▸ **DIRECTIONS**:
For each line of the data below that contains "Audio", return that line.

▸ **RECORD EXTRACTS**:
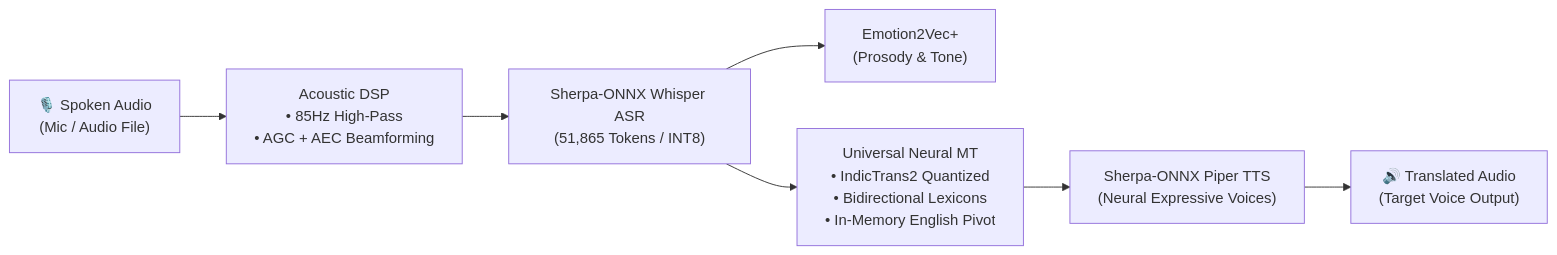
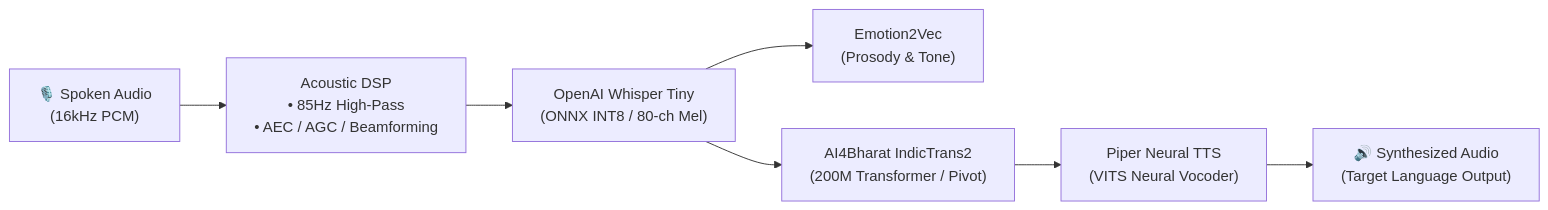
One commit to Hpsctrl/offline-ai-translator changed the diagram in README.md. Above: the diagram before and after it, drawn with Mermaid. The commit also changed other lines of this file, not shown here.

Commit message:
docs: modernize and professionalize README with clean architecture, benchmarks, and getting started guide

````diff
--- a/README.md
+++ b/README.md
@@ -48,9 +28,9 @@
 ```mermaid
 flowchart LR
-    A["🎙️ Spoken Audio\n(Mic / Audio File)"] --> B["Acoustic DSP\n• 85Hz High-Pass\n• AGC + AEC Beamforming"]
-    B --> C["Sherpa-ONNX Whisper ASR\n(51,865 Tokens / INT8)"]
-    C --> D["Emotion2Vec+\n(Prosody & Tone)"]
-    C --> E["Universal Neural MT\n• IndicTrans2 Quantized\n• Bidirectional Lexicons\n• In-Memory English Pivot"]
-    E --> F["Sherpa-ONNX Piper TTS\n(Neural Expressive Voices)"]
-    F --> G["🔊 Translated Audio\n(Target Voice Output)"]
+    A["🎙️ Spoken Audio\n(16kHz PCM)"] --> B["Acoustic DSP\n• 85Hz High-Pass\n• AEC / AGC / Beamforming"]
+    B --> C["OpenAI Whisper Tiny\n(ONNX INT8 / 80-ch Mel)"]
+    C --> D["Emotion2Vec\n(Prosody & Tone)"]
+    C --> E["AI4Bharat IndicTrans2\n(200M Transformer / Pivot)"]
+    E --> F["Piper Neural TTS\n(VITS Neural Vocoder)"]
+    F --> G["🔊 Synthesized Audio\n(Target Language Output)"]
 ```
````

▸ **RESULT OF THIS TASK**:
-    A["🎙️ Spoken Audio\n(Mic / Audio File)"] --> B["Acoustic DSP\n• 85Hz High-Pass\n• AGC + AEC Beamforming"]
-    F --> G["🔊 Translated Audio\n(Target Voice Output)"]
+    A["🎙️ Spoken Audio\n(16kHz PCM)"] --> B["Acoustic DSP\n• 85Hz High-Pass\n• AEC / AGC / Beamforming"]
+    F --> G["🔊 Synthesized Audio\n(Target Language Output)"]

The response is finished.